### WHAT YOU SHOULD DO
Please find all lines in the data that hold the string "background" and copy them.

### DATASET RECORDS
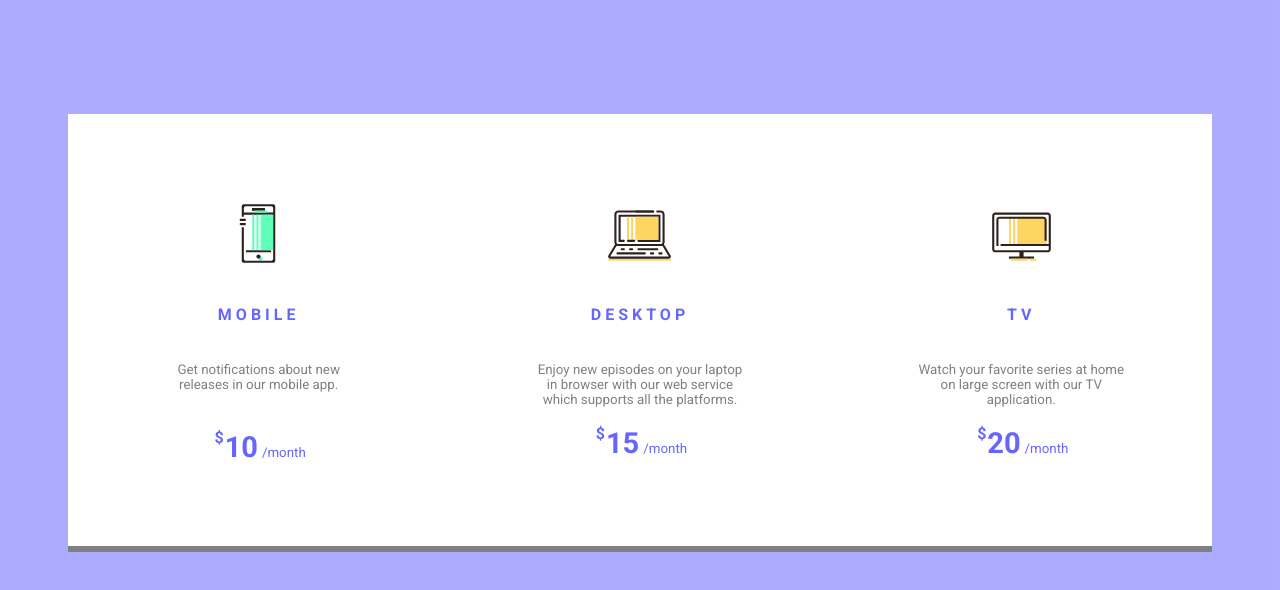
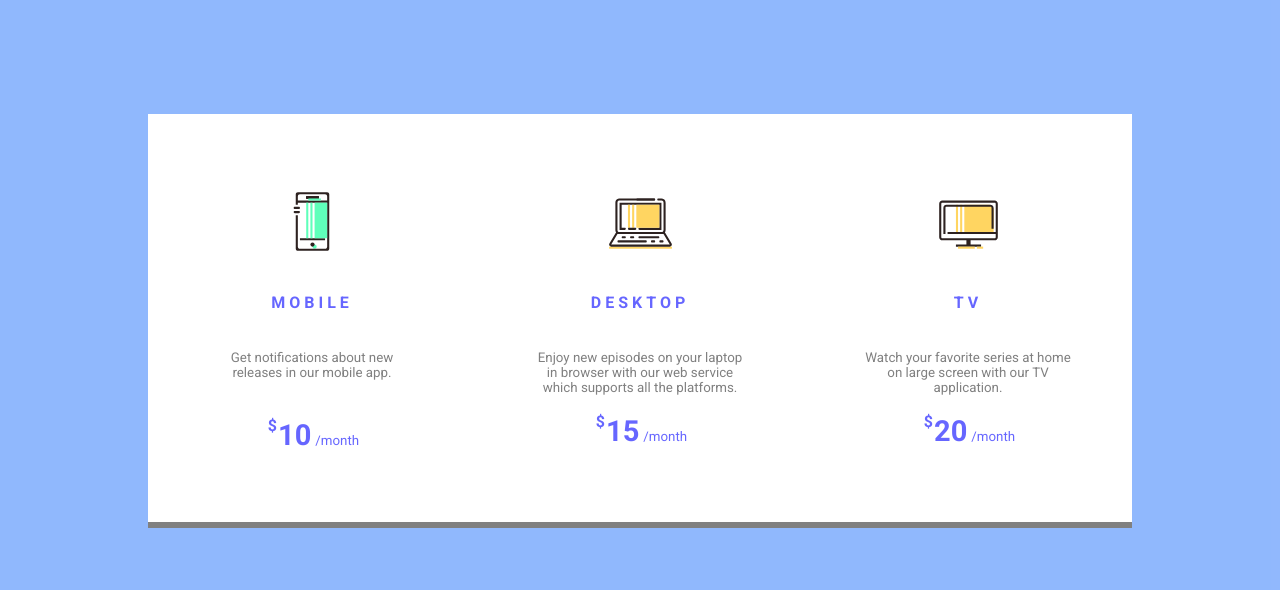
Before and after one commit to iegarcia/frontloops, a plain HTML site: page loop1/index.html in a window 1280 px wide. Drawn offline with Linux system fonts and the light colour scheme.

Commit message:
Colocacion fondo celeste

```diff
--- a/loop1/css/styles.css
+++ b/loop1/css/styles.css
@@ -10,7 +10,7 @@ body{
 }
 
 .container{
-  background-color: #3131ff66;
+  background-color: #629afcb3;
   width: 100%;
   height: 100vh;
   justify-content: center;
@@ -19,9 +19,9 @@ body{
 section{
   display: flex;
   background: #fff;
-  height: 54vh;
+  height: 51vh;
   align-items: center;
-  width: 143vh;
+  width: 123vh;
   box-shadow: 0px 6px grey;
 }
 article{
```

### RESULT FOR THIS EXERCISE
-  background-color: #3131ff66;
+  background-color: #629afcb3;
   background: #fff;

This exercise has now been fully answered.